## WHAT YOU SHOULD DO
Extract the first line through the line containing "https://github.com/johannes-mueller/mapimator and opens" from the listing below, exactly as written.
[DATASET CONTENT Boundary: Start]
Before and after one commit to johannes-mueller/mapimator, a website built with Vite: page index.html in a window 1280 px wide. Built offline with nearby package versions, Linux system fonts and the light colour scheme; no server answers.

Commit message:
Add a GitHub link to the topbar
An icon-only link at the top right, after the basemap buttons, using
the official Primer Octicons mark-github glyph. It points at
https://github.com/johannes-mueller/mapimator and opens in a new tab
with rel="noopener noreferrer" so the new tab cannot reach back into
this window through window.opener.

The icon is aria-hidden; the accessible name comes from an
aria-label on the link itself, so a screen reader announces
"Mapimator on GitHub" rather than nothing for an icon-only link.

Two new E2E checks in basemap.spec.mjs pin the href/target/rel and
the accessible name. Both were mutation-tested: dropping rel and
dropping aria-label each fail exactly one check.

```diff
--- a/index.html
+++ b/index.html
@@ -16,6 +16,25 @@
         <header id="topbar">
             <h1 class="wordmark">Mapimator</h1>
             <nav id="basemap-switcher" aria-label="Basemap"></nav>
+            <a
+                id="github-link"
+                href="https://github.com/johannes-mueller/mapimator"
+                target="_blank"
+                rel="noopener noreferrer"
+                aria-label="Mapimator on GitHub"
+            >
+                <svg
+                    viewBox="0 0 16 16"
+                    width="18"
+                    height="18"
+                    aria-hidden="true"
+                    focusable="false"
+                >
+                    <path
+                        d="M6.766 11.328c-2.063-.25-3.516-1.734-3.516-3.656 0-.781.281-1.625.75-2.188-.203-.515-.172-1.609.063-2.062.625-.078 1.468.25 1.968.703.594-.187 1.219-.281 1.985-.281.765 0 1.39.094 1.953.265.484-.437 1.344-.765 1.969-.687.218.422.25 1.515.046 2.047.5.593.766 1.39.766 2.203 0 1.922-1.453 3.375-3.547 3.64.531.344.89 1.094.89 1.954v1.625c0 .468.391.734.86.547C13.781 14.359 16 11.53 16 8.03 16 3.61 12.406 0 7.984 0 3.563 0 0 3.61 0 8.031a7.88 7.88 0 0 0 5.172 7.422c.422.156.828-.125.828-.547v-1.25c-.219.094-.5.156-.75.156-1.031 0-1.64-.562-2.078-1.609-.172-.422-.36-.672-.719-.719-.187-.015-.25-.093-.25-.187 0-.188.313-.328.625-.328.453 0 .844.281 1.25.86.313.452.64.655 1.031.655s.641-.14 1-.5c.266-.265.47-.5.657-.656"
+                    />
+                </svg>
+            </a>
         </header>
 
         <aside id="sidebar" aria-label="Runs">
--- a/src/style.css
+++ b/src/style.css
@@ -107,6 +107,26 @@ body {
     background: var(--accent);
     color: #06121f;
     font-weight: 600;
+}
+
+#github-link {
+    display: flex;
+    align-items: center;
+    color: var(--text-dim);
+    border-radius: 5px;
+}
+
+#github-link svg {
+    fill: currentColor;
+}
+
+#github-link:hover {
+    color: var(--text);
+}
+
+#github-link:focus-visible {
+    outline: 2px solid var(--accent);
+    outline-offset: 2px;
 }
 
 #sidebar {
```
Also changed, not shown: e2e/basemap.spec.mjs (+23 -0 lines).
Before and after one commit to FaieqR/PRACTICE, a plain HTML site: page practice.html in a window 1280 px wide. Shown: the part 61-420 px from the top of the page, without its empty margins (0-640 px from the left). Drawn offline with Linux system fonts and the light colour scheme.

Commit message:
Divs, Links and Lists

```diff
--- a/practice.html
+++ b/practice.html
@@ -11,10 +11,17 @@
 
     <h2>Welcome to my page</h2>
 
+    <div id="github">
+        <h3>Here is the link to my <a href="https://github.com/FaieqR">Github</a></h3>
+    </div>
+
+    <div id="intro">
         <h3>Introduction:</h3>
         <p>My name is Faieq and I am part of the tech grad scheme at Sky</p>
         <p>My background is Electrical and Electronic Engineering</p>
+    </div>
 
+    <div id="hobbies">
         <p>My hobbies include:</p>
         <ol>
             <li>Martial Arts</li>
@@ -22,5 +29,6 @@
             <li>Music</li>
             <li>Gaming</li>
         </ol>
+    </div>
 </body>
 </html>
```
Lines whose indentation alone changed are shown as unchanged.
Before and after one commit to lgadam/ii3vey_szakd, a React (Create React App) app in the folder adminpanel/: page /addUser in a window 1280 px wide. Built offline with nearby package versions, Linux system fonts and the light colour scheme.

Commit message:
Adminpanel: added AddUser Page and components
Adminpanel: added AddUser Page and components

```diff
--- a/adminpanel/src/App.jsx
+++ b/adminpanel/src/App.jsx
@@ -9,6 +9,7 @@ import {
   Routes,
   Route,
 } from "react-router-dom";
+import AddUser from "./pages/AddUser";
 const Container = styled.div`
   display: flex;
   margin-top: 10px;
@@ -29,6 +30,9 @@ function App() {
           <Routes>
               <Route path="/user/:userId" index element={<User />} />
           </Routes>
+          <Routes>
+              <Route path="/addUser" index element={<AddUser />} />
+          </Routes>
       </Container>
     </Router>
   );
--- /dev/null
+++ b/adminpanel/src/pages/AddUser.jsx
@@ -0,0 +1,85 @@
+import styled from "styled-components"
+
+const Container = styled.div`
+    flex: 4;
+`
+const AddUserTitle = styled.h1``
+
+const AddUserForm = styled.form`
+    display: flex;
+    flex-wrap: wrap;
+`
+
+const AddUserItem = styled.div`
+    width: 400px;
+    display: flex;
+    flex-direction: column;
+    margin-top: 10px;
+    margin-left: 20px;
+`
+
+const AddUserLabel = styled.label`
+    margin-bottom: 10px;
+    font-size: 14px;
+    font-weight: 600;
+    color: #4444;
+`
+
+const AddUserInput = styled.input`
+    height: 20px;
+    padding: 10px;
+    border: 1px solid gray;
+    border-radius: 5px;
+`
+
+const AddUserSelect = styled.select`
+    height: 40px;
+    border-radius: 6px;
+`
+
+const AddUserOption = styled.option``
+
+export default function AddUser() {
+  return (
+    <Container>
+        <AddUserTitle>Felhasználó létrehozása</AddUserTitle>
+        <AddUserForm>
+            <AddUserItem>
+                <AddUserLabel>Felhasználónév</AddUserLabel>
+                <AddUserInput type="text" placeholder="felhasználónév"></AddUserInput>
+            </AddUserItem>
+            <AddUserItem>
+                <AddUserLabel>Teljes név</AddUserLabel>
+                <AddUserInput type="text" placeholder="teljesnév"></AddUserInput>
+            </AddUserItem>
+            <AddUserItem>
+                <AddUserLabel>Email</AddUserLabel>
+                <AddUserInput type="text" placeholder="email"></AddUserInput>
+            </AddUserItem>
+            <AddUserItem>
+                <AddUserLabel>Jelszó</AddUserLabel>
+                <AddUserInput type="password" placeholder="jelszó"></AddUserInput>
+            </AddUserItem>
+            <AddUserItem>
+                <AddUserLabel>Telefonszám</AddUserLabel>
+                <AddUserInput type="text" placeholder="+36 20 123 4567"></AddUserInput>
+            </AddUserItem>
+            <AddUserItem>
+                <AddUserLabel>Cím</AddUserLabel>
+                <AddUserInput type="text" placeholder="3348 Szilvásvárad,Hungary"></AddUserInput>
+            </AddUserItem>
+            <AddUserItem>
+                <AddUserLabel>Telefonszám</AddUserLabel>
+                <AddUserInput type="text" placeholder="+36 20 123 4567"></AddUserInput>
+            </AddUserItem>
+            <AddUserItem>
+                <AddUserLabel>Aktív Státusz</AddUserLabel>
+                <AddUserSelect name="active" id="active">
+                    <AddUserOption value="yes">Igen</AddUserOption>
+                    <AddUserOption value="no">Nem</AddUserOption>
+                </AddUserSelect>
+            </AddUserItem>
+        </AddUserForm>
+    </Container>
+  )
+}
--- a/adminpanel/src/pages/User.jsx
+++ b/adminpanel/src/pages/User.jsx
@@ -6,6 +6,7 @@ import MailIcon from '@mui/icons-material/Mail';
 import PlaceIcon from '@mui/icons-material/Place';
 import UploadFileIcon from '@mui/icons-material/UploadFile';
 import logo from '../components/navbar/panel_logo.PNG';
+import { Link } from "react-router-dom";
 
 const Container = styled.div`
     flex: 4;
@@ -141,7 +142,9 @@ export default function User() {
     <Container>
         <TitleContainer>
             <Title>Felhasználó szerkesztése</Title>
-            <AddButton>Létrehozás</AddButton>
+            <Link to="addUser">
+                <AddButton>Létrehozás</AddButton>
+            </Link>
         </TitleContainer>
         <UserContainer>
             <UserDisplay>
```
[DATASET CONTENT Boundary: End]
## SOLUTION
Before and after one commit to johannes-mueller/mapimator, a website built with Vite: page index.html in a window 1280 px wide. Built offline with nearby package versions, Linux system fonts and the light colour scheme; no server answers.

Commit message:
Add a GitHub link to the topbar
An icon-only link at the top right, after the basemap buttons, using
the official Primer Octicons mark-github glyph. It points at
https://github.com/johannes-mueller/mapimator and opens in a new tab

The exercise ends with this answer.